Interlayer excitons in bilayer MoS2 exhibit both a high oscillator strength and highly tunable energies in an applied electric field.

Like Comment
Read the paper

Atomically thin transition metal dichalcogenides (TMDs), such a MoS2 and WSe2, strongly interact with light. Their optical properties are governed by excitons, electrons and holes bound by Coulomb attraction, that remain stable at room temperature. The ability to additionally tune their transition energies is essential for various interesting opto-electronic applications. This can in principle be achieved via the quantum-confined Stark effect by applying an electric field perpendicular to the sample plane.

In a single-layer MoS2, absorption can reach up to 100 %, but the optical transitions cannot be tuned in energy in devices with electrodes. Here, the carriers are confined to one single layer – these excitons have essentially no out-of-plane electric dipole. This demands to introduce a certain vertical distance between the electron and hole, forming electric dipole along the applied electric field direction.
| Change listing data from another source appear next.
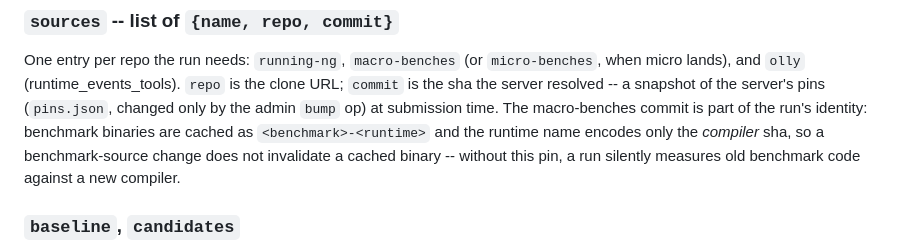
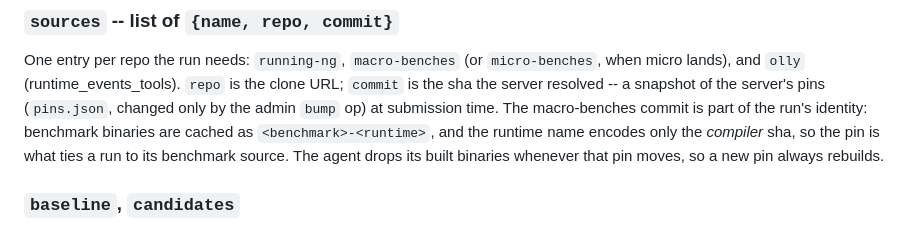
Before and after one commit to udesou/ocaml-bench-service, a Markdown page: docs/RUNSPEC.md, the part around the change. Rendered like a GitHub page.

Commit message:
RUNSPEC: the agent drops built binaries when the benches pin moves

```diff
--- a/docs/RUNSPEC.md
+++ b/docs/RUNSPEC.md
@@ -56,11 +56,10 @@ One entry per repo the run needs: `running-ng`, `macro-benches` (or
 the clone URL; `commit` is the sha the server resolved -- a snapshot of the
 server's pins (`pins.json`, changed only by the admin `bump` op) at
 submission time. The macro-benches commit is part of the
-run's identity: benchmark binaries are cached as `<benchmark>-<runtime>` and
-the runtime name encodes only the *compiler* sha, so a benchmark-source change
-does not invalidate a cached binary -- without this pin, a run silently
-measures old benchmark code against a new compiler.
-<!-- TODO(docs): the agent now also drops the built binaries (and .build-failed sentinels) of macro-benches/micro-benches whenever that pin moves (marker <agent-state>/<repo>-binaries), so a new benches pin always rebuilds. The pin is still what makes a run's identity explicit. -->
+run's identity: benchmark binaries are cached as `<benchmark>-<runtime>`, and
+the runtime name encodes only the *compiler* sha, so the pin is what ties a run
+to its benchmark source. The agent drops its built binaries whenever that pin
+moves, so a new pin always rebuilds.
 
 ### `baseline`, `candidates`
 The compilers, already pinned -- a ref like `trunk` never reaches here.
```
 Experiments at the University of Basel and at LPCNO Toulouse, supported by beyond DFT calculations, have now uncovered optical transitions with strong absorption and wide tunability in the visible range of the optical spectrum in MoS2 bilayers. The main idea is to use transitions based on electrons and holes that do not reside in the same but in different layers, so called interlayer excitons. The separation between the electrons and the holes gives rise to a static electric dipole (Fig. a), and allows therefore tuning these transitions in applied electric fields. For practical device integration the researchers in Basel and Toulouse use atomically thin electrodes based on few-layer graphene (Fig. b). To find out which transition is tunable and which transition is not, careful comparison between the theoretically predicted localization of the carriers (in one of the layers, L1 or L2, or delocalized over both layers) and the experiments in applied magnetic and electric fields was crucial.

Figure: MoS2 bilayer van der Waals heterostructure (vdWH) in an applied electric field. a, Schematics of the interlayer excitons in homobolayer MoS2. An electron localized in one layer (L1 or L2) interacts with a hybridized hole state to form an interlayer exciton. b, Three-dimensional schematic of the device structure. c, Colour map of the optical absorption spectra as a function of the applied electric field.
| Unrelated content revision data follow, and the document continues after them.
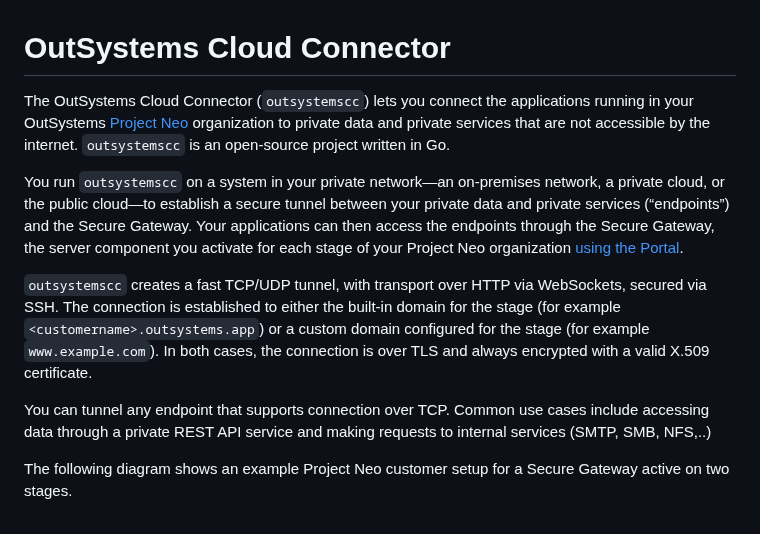
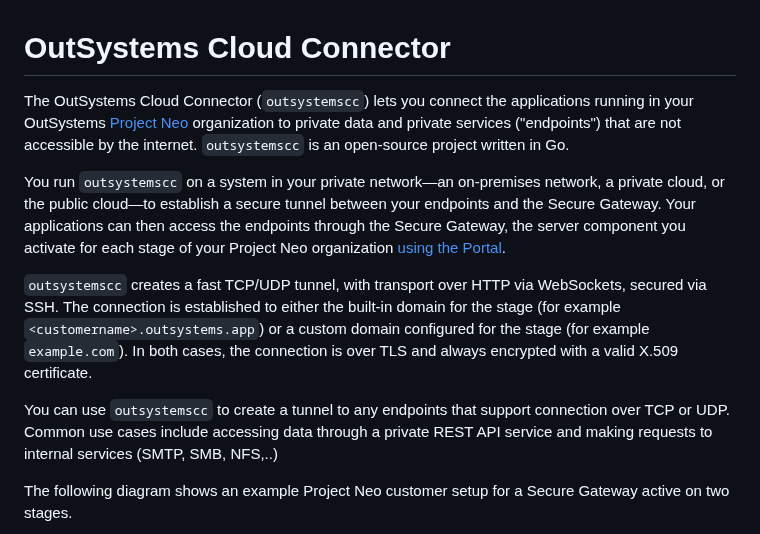
Before and after one commit to OutSystems/cloud-connector, a Markdown page: README.md, the part around one of its changes. Drawn GitHub-style.

```diff
--- a/README.md
+++ b/README.md
@@ -1,12 +1,12 @@
 # OutSystems Cloud Connector
 
-The OutSystems Cloud Connector (`outsystemscc`) lets you connect the applications running in your OutSystems [Project Neo](https://www.outsystems.com/platform/project-neo/) organization to private data and private services that are not accessible by the internet. `outsystemscc` is an open-source project written in Go.
+The OutSystems Cloud Connector (`outsystemscc`) lets you connect the applications running in your OutSystems [Project Neo](https://www.outsystems.com/platform/project-neo/) organization to private data and private services  ("endpoints") that are not accessible by the internet. `outsystemscc` is an open-source project written in Go.
 
-You run `outsystemscc` on a system in your private network—an on-premises network, a private cloud, or the public cloud—to establish a secure tunnel between your private data and private services (“endpoints”) and the Secure Gateway. Your applications can then access the endpoints through the Secure Gateway, the server component you activate for each stage of your Project Neo organization [using the Portal](https://outsystemsrd.atlassian.net/browse/TK-6271).
+You run `outsystemscc` on a system in your private network—an on-premises network, a private cloud, or the public cloud—to establish a secure tunnel between your endpoints and the Secure Gateway. Your applications can then access the endpoints through the Secure Gateway, the server component you activate for each stage of your Project Neo organization [using the Portal](https://outsystemsrd.atlassian.net/browse/TK-6271).
 
-`outsystemscc` creates a fast TCP/UDP tunnel, with transport over HTTP via WebSockets, secured via SSH. The connection is established to either the built-in domain for the stage (for example `<customername>.outsystems.app`) or a custom domain configured for the stage (for example `www.example.com`). In both cases, the connection is over TLS and always encrypted with a valid X.509 certificate.
+`outsystemscc` creates a fast TCP/UDP tunnel, with transport over HTTP via WebSockets, secured via SSH. The connection is established to either the built-in domain for the stage (for example `<customername>.outsystems.app`) or a custom domain configured for the stage (for example `example.com`). In both cases, the connection is over TLS and always encrypted with a valid X.509 certificate.
 
-You can tunnel any endpoint that supports connection over TCP. Common use cases include accessing data through a private REST API service and making requests to internal services (SMTP, SMB, NFS,..)
+You can use `outsystemscc` to create a tunnel to any endpoints that support connection over TCP or UDP. Common use cases include accessing data through a private REST API service and making requests to internal services (SMTP, SMB, NFS,..)
 
 The following diagram shows an example Project Neo customer setup for a Secure Gateway active on two stages.
 
```
Also changed, not shown: other parts of README.md (+19 -12 lines), images/secure-gateways-diag.png, 1 other file.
The existence of an in-built dipole makes interlayer excitons not only tunable, but also introduces interactions between them (strong dipole-dipole interactions) (Fig. c). In the future it will be interesting to couple these excitons to optical microcavity modes (as recently demonstrated for III-V semiconductors in Nat. Mater. 18, 213–218 (2019)., Nat. Mater. 18, 219–222 (2019).), where strong interactions between the particles are needed to work towards single polariton switches.

This work was recently published in Nature Nanotechnology:

Giant Stark splitting of an exciton in bilayer MoS2

Nadine Leisgang, Shivangi Shree, Ioannis Paradisanos, Lukas Sponfeldner, Cedric Robert, Delphine Lagarde, Andrea Balocchi, Kenji Watanabe, Takashi Taniguchi, Xavier Marie, Richard J. Warburton, Iann C. Gerber, and Bernhard Urbaszek

Nature Nanotechnology (2020), https://www.nature.com/articles/s41565-020-0750-1

Nadine Leisgang

PhD student, University of Basel, Department of Physics

No comments yet.